• Records for this task:
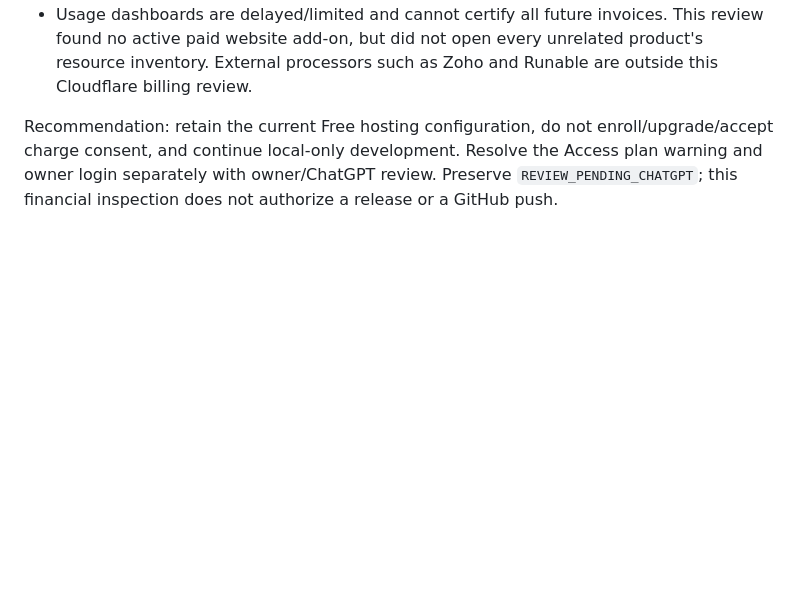
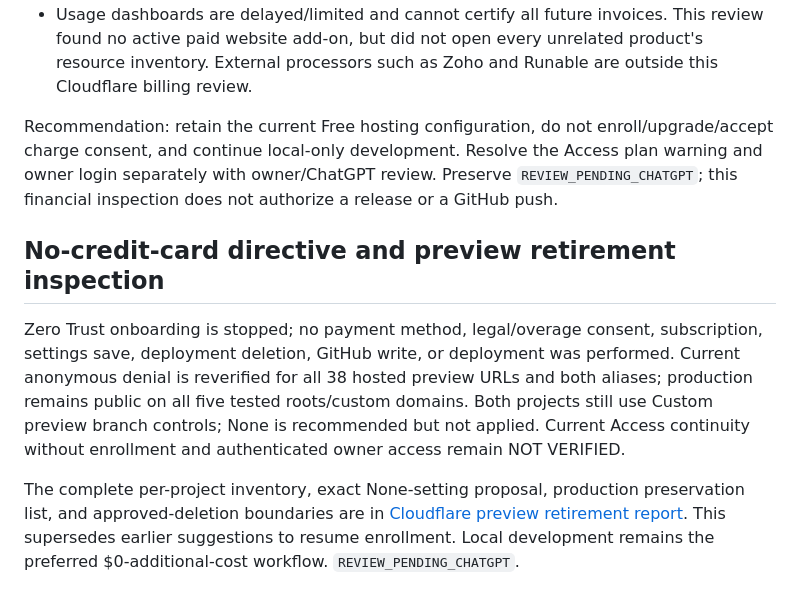
Before and after one commit to greghaydel-arch/cajun-ai-production, a Markdown page: docs/WEBSITE_RELEASE_VALIDATION_2026-10-16.md, the part around the change. GitHub-like rendering; blank space fills up the shorter version.

Commit message:
[CF-Pages-Skip] docs: inventory protected previews and prepare no-card retirement

```diff
--- a/docs/WEBSITE_RELEASE_VALIDATION_2026-10-16.md
+++ b/docs/WEBSITE_RELEASE_VALIDATION_2026-10-16.md
@@ -276,3 +276,10 @@ The registrar displays a notice that standard `.com` pricing rises from $10.46 t
 - Usage dashboards are delayed/limited and cannot certify all future invoices. This review found no active paid website add-on, but did not open every unrelated product's resource inventory. External processors such as Zoho and Runable are outside this Cloudflare billing review.
 
 Recommendation: retain the current Free hosting configuration, do not enroll/upgrade/accept charge consent, and continue local-only development. Resolve the Access plan warning and owner login separately with owner/ChatGPT review. Preserve `REVIEW_PENDING_CHATGPT`; this financial inspection does not authorize a release or a GitHub push.
+
+
+## No-credit-card directive and preview retirement inspection
+
+Zero Trust onboarding is stopped; no payment method, legal/overage consent, subscription, settings save, deployment deletion, GitHub write, or deployment was performed. Current anonymous denial is reverified for all 38 hosted preview URLs and both aliases; production remains public on all five tested roots/custom domains. Both projects still use Custom preview branch controls; None is recommended but not applied. Current Access continuity without enrollment and authenticated owner access remain NOT VERIFIED.
+
+The complete per-project inventory, exact None-setting proposal, production preservation list, and approved-deletion boundaries are in [Cloudflare preview retirement report](CLOUDFLARE_PREVIEW_RETIREMENT_2026-10-16.md). This supersedes earlier suggestions to resume enrollment. Local development remains the preferred $0-additional-cost workflow. `REVIEW_PENDING_CHATGPT`.
```
Also changed, not shown: docs/CLOUDFLARE_PREVIEW_RETIREMENT_2026-10-16.md (added, +123 -0 lines).
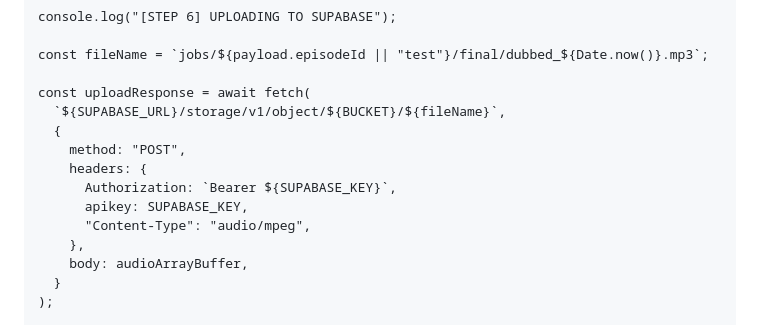
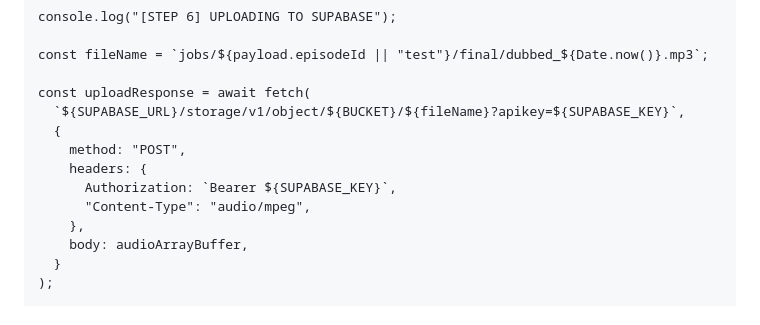
Before and after one commit to podlingua/podlingua-trigger-worker, a Markdown page: .claude/agents/trigger-dev-task-writer.md, the part around the change. Drawn GitHub-style.

Commit message:
fix supabase apikey in url

```diff
--- a/.claude/agents/trigger-dev-task-writer.md
+++ b/.claude/agents/trigger-dev-task-writer.md
@@ -132,12 +132,11 @@ export const podcastOrchestrator = task({
     const fileName = `jobs/${payload.episodeId || "test"}/final/dubbed_${Date.now()}.mp3`;
 
     const uploadResponse = await fetch(
-      `${SUPABASE_URL}/storage/v1/object/${BUCKET}/${fileName}`,
+      `${SUPABASE_URL}/storage/v1/object/${BUCKET}/${fileName}?apikey=${SUPABASE_KEY}`,
       {
         method: "POST",
         headers: {
           Authorization: `Bearer ${SUPABASE_KEY}`,
-          apikey: SUPABASE_KEY,
           "Content-Type": "audio/mpeg",
         },
         body: audioArrayBuffer,
```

• Exercise:
Retype all entries above verbatim; no pictures belong in the copy.

• Solution to this task:
Before and after one commit to greghaydel-arch/cajun-ai-production, a Markdown page: docs/WEBSITE_RELEASE_VALIDATION_2026-10-16.md, the part around the change. GitHub-like rendering; blank space fills up the shorter version.

Commit message:
[CF-Pages-Skip] docs: inventory protected previews and prepare no-card retirement

```diff
--- a/docs/WEBSITE_RELEASE_VALIDATION_2026-10-16.md
+++ b/docs/WEBSITE_RELEASE_VALIDATION_2026-10-16.md
@@ -276,3 +276,10 @@ The registrar displays a notice that standard `.com` pricing rises from $10.46 t
 - Usage dashboards are delayed/limited and cannot certify all future invoices. This review found no active paid website add-on, but did not open every unrelated product's resource inventory. External processors such as Zoho and Runable are outside this Cloudflare billing review.
 
 Recommendation: retain the current Free hosting configuration, do not enroll/upgrade/accept charge consent, and continue local-only development. Resolve the Access plan warning and owner login separately with owner/ChatGPT review. Preserve `REVIEW_PENDING_CHATGPT`; this financial inspection does not authorize a release or a GitHub push.
+
+
+## No-credit-card directive and preview retirement inspection
+
+Zero Trust onboarding is stopped; no payment method, legal/overage consent, subscription, settings save, deployment deletion, GitHub write, or deployment was performed. Current anonymous denial is reverified for all 38 hosted preview URLs and both aliases; production remains public on all five tested roots/custom domains. Both projects still use Custom preview branch controls; None is recommended but not applied. Current Access continuity without enrollment and authenticated owner access remain NOT VERIFIED.
+
+The complete per-project inventory, exact None-setting proposal, production preservation list, and approved-deletion boundaries are in [Cloudflare preview retirement report](CLOUDFLARE_PREVIEW_RETIREMENT_2026-10-16.md). This supersedes earlier suggestions to resume enrollment. Local development remains the preferred $0-additional-cost workflow. `REVIEW_PENDING_CHATGPT`.
```
Also changed, not shown: docs/CLOUDFLARE_PREVIEW_RETIREMENT_2026-10-16.md (added, +123 -0 lines).
Before and after one commit to podlingua/podlingua-trigger-worker, a Markdown page: .claude/agents/trigger-dev-task-writer.md, the part around the change. Drawn GitHub-style.

Commit message:
fix supabase apikey in url

```diff
--- a/.claude/agents/trigger-dev-task-writer.md
+++ b/.claude/agents/trigger-dev-task-writer.md
@@ -132,12 +132,11 @@ export const podcastOrchestrator = task({
     const fileName = `jobs/${payload.episodeId || "test"}/final/dubbed_${Date.now()}.mp3`;
 
     const uploadResponse = await fetch(
-      `${SUPABASE_URL}/storage/v1/object/${BUCKET}/${fileName}`,
+      `${SUPABASE_URL}/storage/v1/object/${BUCKET}/${fileName}?apikey=${SUPABASE_KEY}`,
       {
         method: "POST",
         headers: {
           Authorization: `Bearer ${SUPABASE_KEY}`,
-          apikey: SUPABASE_KEY,
           "Content-Type": "audio/mpeg",
         },
         body: audioArrayBuffer,
```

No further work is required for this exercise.